Tilting and musing at windmills
Driving through town the other day with the kids, I spotted a wind turbine spinning far faster than I would have expected. It hadn’t felt particularly breezy when I’d picked them up on the school playground a few minutes earlier. Nor did I see any tree branches swaying.
“That windmill’s spinning really fast,” I commented idly. “I didn’t think it was that windy out.”
“Maybe it’s windy to the windmill,” my daughter Audrey replied from the backseat.
Sounds silly. But upon reflection, it was downright profound. First, the conditions 100 feet atop the turbine tower were undoubtedly different from the ground on which I judged them. So was the material subject to the force of the wind– the sleek curved propeller blades vs. my distinctly unaerodynamic body.
If I walk it back even further, my own initial comment really wasn’t idle, either. I said it deliberately, hoping to engage my son Owen, who dwells so much in separate worlds – movies he’s seen, books he’s read, memories of former physical places like his old daycare – in the present moment.

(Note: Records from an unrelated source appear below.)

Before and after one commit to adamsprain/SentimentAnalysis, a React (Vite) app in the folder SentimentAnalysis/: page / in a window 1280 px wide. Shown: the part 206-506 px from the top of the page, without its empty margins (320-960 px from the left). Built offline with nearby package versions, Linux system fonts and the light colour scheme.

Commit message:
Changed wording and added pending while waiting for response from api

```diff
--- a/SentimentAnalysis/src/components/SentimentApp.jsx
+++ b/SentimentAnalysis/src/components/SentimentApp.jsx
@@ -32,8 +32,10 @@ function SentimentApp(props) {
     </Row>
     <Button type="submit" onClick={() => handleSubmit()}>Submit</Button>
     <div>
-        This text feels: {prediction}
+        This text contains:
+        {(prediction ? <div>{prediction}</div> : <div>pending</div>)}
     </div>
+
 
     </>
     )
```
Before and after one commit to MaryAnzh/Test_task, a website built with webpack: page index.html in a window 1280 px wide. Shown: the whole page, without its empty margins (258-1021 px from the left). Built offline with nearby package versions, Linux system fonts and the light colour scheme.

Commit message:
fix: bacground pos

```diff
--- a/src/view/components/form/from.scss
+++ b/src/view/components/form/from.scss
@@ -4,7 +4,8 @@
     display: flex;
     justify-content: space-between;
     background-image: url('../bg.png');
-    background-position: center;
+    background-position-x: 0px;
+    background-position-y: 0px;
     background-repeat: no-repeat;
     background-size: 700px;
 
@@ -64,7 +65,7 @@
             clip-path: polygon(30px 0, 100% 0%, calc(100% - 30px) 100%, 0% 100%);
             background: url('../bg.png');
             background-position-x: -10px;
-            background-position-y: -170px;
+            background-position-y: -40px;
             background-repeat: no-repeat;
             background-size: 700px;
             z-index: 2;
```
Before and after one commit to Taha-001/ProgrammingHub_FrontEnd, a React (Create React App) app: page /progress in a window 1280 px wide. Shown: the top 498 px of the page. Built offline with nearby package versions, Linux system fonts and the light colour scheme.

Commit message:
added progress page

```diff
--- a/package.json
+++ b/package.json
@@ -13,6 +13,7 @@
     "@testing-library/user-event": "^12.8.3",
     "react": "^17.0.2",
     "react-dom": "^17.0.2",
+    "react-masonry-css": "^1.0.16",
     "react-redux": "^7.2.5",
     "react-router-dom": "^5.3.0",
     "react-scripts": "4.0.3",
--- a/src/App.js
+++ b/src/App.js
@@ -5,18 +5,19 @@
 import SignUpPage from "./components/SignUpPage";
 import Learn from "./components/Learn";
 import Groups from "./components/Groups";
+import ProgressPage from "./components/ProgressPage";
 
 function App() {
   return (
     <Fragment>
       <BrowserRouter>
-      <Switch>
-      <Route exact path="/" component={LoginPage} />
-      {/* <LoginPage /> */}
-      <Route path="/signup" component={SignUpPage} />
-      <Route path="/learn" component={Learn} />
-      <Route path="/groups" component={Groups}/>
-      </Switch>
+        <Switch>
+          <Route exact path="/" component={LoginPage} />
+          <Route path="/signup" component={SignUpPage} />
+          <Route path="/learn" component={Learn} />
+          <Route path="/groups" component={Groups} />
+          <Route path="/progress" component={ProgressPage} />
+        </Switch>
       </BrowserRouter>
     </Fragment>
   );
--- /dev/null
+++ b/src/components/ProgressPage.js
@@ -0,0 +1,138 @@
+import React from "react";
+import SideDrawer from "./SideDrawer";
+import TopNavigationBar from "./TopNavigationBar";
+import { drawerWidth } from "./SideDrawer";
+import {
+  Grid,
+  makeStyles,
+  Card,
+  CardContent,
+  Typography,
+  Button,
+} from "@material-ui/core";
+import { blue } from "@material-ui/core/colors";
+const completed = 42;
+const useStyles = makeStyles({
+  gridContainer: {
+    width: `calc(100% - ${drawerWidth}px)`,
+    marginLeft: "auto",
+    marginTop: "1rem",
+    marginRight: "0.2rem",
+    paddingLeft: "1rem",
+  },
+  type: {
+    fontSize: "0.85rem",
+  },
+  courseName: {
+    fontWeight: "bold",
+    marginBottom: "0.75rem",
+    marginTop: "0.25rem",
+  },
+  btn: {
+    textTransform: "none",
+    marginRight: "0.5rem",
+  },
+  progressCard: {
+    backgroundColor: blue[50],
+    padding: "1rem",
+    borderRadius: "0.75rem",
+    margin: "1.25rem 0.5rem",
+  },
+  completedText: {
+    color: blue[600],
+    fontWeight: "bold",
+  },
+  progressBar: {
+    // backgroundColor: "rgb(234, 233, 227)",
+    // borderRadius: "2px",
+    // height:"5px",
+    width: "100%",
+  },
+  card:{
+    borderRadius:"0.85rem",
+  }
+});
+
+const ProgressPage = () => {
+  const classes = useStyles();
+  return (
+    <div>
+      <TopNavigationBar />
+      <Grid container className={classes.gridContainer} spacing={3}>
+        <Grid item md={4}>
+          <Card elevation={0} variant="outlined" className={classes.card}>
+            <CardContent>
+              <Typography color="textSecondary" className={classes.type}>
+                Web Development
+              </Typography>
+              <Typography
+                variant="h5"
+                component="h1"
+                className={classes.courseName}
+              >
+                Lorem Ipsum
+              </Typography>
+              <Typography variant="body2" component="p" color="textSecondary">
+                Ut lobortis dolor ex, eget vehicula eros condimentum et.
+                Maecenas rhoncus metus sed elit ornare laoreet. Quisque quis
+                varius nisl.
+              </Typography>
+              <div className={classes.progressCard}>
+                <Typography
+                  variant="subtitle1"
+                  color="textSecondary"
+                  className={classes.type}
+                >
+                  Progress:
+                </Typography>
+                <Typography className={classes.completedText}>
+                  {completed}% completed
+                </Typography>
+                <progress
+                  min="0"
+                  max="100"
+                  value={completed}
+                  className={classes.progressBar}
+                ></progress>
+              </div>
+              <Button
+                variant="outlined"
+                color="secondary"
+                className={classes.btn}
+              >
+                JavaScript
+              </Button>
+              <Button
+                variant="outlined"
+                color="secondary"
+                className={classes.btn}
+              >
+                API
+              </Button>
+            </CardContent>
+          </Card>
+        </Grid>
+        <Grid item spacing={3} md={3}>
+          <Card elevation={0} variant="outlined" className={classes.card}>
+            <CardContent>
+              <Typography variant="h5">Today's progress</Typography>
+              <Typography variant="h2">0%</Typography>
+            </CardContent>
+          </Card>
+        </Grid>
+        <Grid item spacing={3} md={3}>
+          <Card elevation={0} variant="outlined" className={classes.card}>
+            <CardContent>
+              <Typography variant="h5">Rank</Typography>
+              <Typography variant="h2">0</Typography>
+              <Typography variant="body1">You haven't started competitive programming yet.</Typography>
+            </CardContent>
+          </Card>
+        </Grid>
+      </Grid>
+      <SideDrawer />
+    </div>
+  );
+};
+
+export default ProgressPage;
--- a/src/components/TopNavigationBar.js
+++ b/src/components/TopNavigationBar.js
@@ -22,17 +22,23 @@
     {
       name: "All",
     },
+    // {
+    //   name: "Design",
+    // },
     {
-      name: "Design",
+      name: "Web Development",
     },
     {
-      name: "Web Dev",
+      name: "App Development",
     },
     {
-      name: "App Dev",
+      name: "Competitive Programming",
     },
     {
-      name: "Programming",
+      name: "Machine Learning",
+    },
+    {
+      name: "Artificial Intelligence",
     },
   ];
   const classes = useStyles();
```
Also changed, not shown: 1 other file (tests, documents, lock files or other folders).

It didn’t work. Audrey replied, not Owen. And as I reflected on the moment more, it struck me as a perfect metaphor for why so many contemporary problems feel hopeless and unsolveable. Exhibit A would be the national uproar over race provoked by the failures to indict in the Michael Brown and Eric Garner killings. Exhibit B, on my community level, is the bitterness surrounding a proposal to turn a warehouse near a residential neighborhood into a seasonal homeless shelter.
In both situations, just like I did with the windmill, we tend to speak first. What we say is often woefully underinformed with appreciation — not just consideration, but appreciation, which connotes value – for conditions as others might see them.
Even more potentially damning, we tend to speak with a particular goal in mind — mine was to elicit a response from Owen — rather than seeking to learn from or simply listen to the others in the conversation. As I discovered, that doesn’t work. Thus the “conversation” devolves into a non-conversation, dueling monologues instead of dialogues.
I don’t have an end to this blog post. That’s deliberate. If I’m to change my own habit of speaking with an end in mind, there’s no better place to start than here. So what do you think?